04/03/11
Insects and other foods the trout may be eating:
1.    Blue-winged Olives
2  .  Sculpin, baitfish and small crayfish (Imitate with streamers)
3.    Little Brown Stoneflies
4.    Quill Gordons
5.    Blue Quills
6.    Little Black Caddis
9.    Hendricksons and the Red Quills


Basics of Fly Fishing - Mending Your Fly Line
I'm probably different from many others about mending your fly line in the sense that
I consider mending your fly line a matter of correcting a mistake in your cast. I will
have to admit that's true only if every cast was perfect and of course, with the
exception Perfect Flies, everything isn't always so perfect. Well, perfect in the sense
that anytime you catch a trout you were using the perfect fly. If you made a perfect
cast fishing the fast pocket water streams of the Smokies each and every time, your
fly line would never need mending.
To do that would be about as difficult as
making a hole in one on every hole of a golf course.
No one has ever shot a
golf score of 18, or made every field goal they attempted or hit a home run every
time at bat. Anglers don't always place their fly and fly line in the best place on the
water it could be placed with just the amount of slack line needed. There are times
you need to mend your fly line.

I just looked up the word "mending" and noticed the definitions mention fixing or
repairing something.
I guess you could say that mending you fly line is
"fixing" a bad cast to get a better presentation.
The problem is that some
anglers make every cast they make without any slack line and then just
automatically mend their fly line. I guess that's okay
as long as you realize you
probably are not going to catch as many trout as you could.

The time your fly is drifting in a position such that it needs "fixing", you're most likely
wasting time. Worse than that,  when you "fix" the position of your fly line, it's often
not much different than making another cast. You stand a chance of spooking the
very trout your trying to catch.

Mending your fly line is often just another much shorter cast where the fly line hits
the water again, providing yet another opportunity for the trout to notice it. If you
make two or three mends, picking up a portion of your fly line and re-positioning it to
another location, you are giving nearby trout two or three more opportunities to
notice your fly line.

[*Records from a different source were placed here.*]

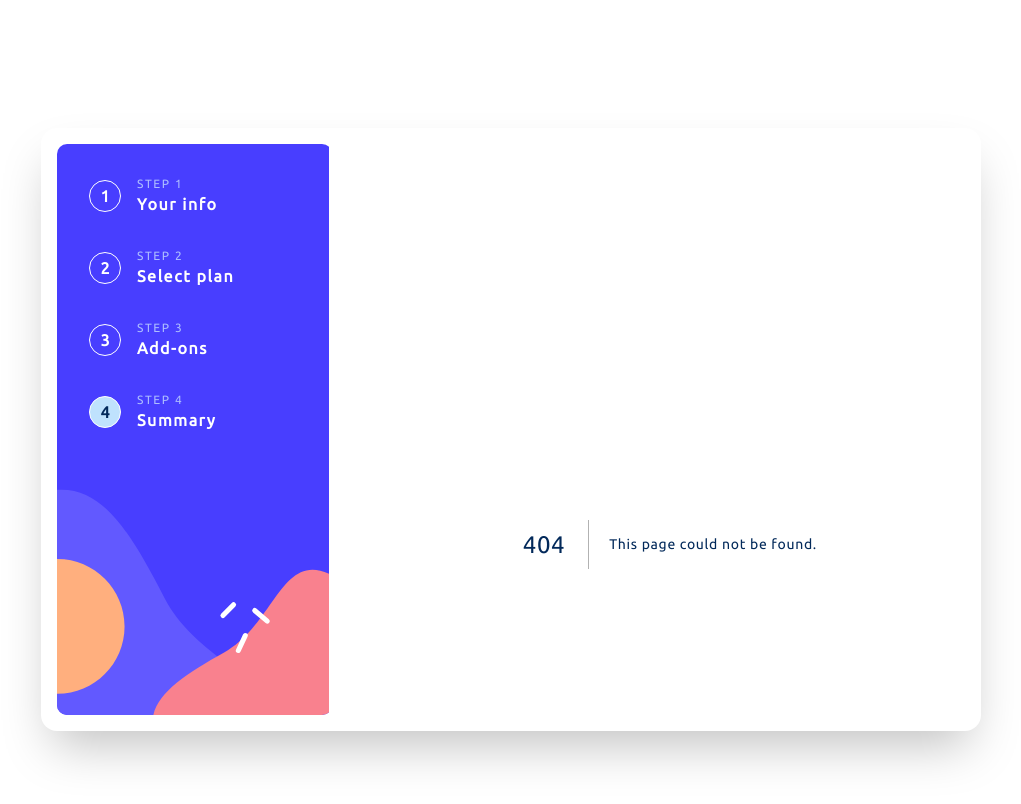
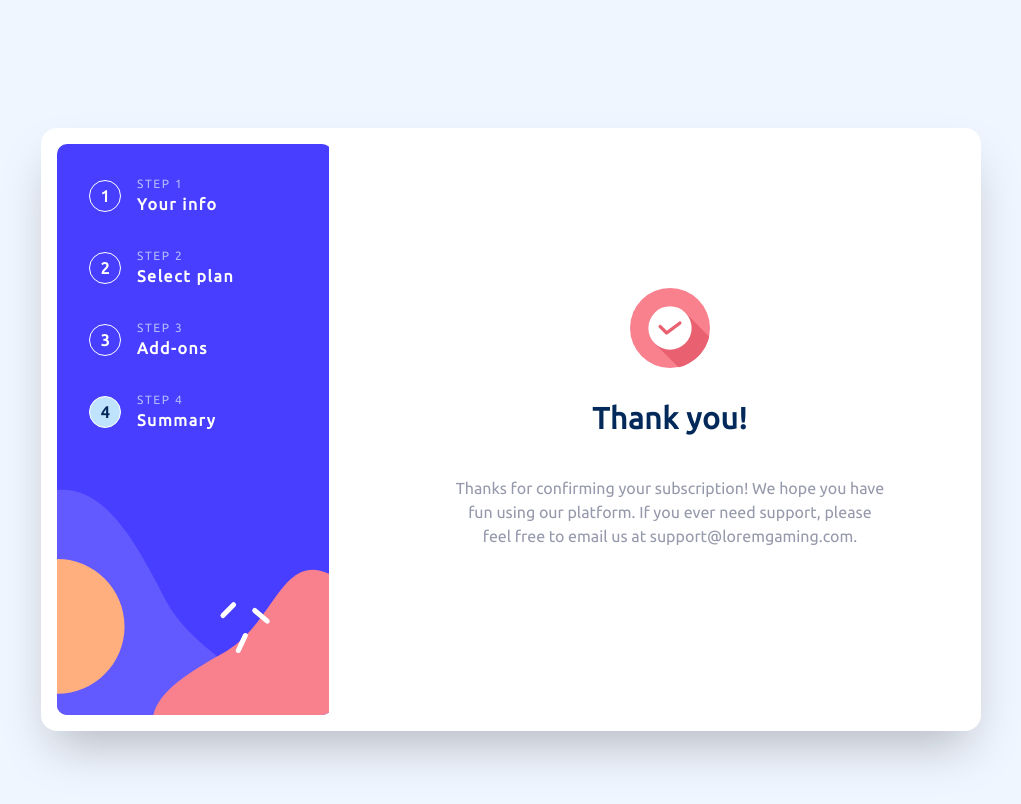
Before and after one commit to InnaTymoshenko/multi-step-form, a Next.js app: page /summary/finished in a window 1280 px wide. Before the commit this address had no page. Shown: the top 804 px of the page, without its empty margins (129-1150 px from the left). Built offline with nearby package versions, Linux system fonts and the light colour scheme.

Commit message:
created Finished page

```diff
--- /dev/null
+++ b/app/summary/finished/page.tsx
@@ -0,0 +1,19 @@
+import React from 'react'
+import ThankYou from '@/components/ui/thank-you'
+
+type Props = {}
+
+const FinishedPage = (props: Props) => {
+	return (
+		<div className="w-full h-full flex flex-col justify-center items-center gap-8 p-4">
+			<ThankYou />
+			<h1>Thank you!</h1>
+			<p className="text-center">
+				Thanks for confirming your subscription! We hope you have fun using our platform. If you ever need support,
+				please feel free to email us at support@loremgaming.com.
+			</p>
+		</div>
+	)
+}
+
+export default FinishedPage
--- /dev/null
+++ b/app/summary/layout.tsx
@@ -0,0 +1,5 @@
+import { ReactNode } from 'react'
+
+export default function SummaryLayout({ children }: { children: ReactNode }) {
+	return <section className="w-full h-full px-16 py-8">{children}</section>
+}
--- a/app/summary/page.tsx
+++ b/app/summary/page.tsx
@@ -5,9 +5,9 @@
 
 const SummaryPage = (props: Props) => {
 	return (
-		<section className="w-full h-full px-16 py-8">
+		<>
 			<Summary />
-		</section>
+		</>
 	)
 }
 
--- a/components/summary.tsx
+++ b/components/summary.tsx
@@ -42,7 +42,7 @@
 				<ButtonLink variant={'ghost'} size={'large'} href={'/add'}>
 					Go Back
 				</ButtonLink>
-				<ButtonLink variant={'clear'} size={'large'} href={'/'}>
+				<ButtonLink variant={'clear'} size={'large'} href={'/summary/finished'}>
 					Confirm
 				</ButtonLink>
 			</div>
--- /dev/null
+++ b/components/ui/thank-you.tsx
@@ -0,0 +1,21 @@
+interface IconProps extends React.HTMLAttributes<SVGElement> {}
+
+const ThankYou = ({ className, ...props }: IconProps) => {
+	return (
+		<svg xmlns="http://www.w3.org/2000/svg" width="80" height="80" viewBox="0 0 80 80" className={className} {...props}>
+			<g fill="none">
+				<circle cx="40" cy="40" r="40" fill="#F9818E" />
+				<path
+					fill="#E96170"
+					d="M48.464 79.167c.768-.15 1.53-.321 2.288-.515a40.04 40.04 0 0 0 3.794-1.266 40.043 40.043 0 0 0 3.657-1.63 40.046 40.046 0 0 0 12.463-9.898A40.063 40.063 0 0 0 78.3 51.89c.338-1.117.627-2.249.867-3.391L55.374 24.698a21.6 21.6 0 0 0-15.332-6.365 21.629 21.629 0 0 0-15.344 6.365c-8.486 8.489-8.486 22.205 0 30.694l23.766 23.775Z"
+				/>
+				<path
+					fill="#FFF"
+					d="M40.003 18.333a21.58 21.58 0 0 1 15.31 6.351c8.471 8.471 8.471 22.158 0 30.63-8.47 8.47-22.156 8.47-30.627 0-8.47-8.472-8.47-22.159 0-30.63a21.594 21.594 0 0 1 15.317-6.35Zm9.865 15c-.316.028-.622.15-.872.344l-12.168 9.13-5.641-5.642c-1.224-1.275-3.63 1.132-2.356 2.356l6.663 6.663c.56.56 1.539.63 2.173.156l13.326-9.995c1.122-.816.43-2.993-.956-3.013a1.666 1.666 0 0 0-.17 0Z"
+				/>
+			</g>
+		</svg>
+	)
+}
+
+export default ThankYou
```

You should always try to make the cast such that it will drift drag-free
without needing mending.
When that can't be done with a straight, tight-line cast,
you should make a slack line cast that's appropriate for the particular current
situation. When that doesn't turn out as well as you would like, you should mend
your fly line as quickly as possible.

That actually happened to me once. I had to mend my fly line because I didn't make
a perfect cast. Well, I meant that actually happened to me once on a blue moon
when I didn't make a perfect cast. Well, I mean that actually happened to me off and
on all day long the last time I fished on a blue moon. Well, to be honest, I mean that
only happens to me every few cast,
providing I'm having a good day.  

How to mend your fly line
Remember the reach cast I wrote about a few days ago. In essence, the reach cast
is a mend. It's just done when the fly line is in the air before it hits the water. When
you make a straight-line cast and reach upstream during the cast, you are placing
your fly line upstream of the leader, tippet and fly. You do the same thing when you
make an upstream mend.

Upstream Mend:
If your casting up and across fast water to slow water, the fast water will instantly
grab the fly line and drag your fly across the slow water. Again, the best way to
prevent this from happening is to make a slack line cast such as a simple upstream
reach cast. Another "fix it" way is to "mend" the line by instantly picking up the part
of the fly line that's in the fast water and tossing it upstream. This will provide
enough slack in the line to prevent the fly from dragging. It also causes a certain
amount of disturbance on the surface of the water which is the basic problem with
having to mend your fly line.

This upstream mend is done by pointing the rod straight in line with the straightened
out fly line and flipping some of the line upstream using your wrist or arm. This takes
a little practice because you only want to pick up the part of the fly line that's
crossing the fast water. This means you have to pick up the portion of the fly line
between your rod tip and what's referred to as the "hinge" point of the line without
disturbing the rest of the fly line. If your not careful and overdo it, you will pick up
most all the fly line and drag the fly yourself. The hinge point is the point at which
the fly line crosses from fast to slow water. It should be "hinged" at the current
seam. Once you learn to pick up the right amount of line and get the other
movements down pat, you should focus on learning to mend your line with the least
amount of disturbance.

Downstream Mend:
If you are casting across fast water to slower water that's directly across the stream,
or if your making the cast slightly down and across the stream, you can simply toss
some slack in your fly line. In this case, the fast current must pull all of the slack out
of the fly line before it drags the fly in the slower water. This can be done by
pointing the tip of your fly rod towards the fly; stripping some fly line off the reel; and
shaking out some slack fly line through the guides. When your making this type of
mend, there isn't any need to have to pick the fly line up off the water. Just shake
out some slack line on the water near the rod tip.

2011 James Marsh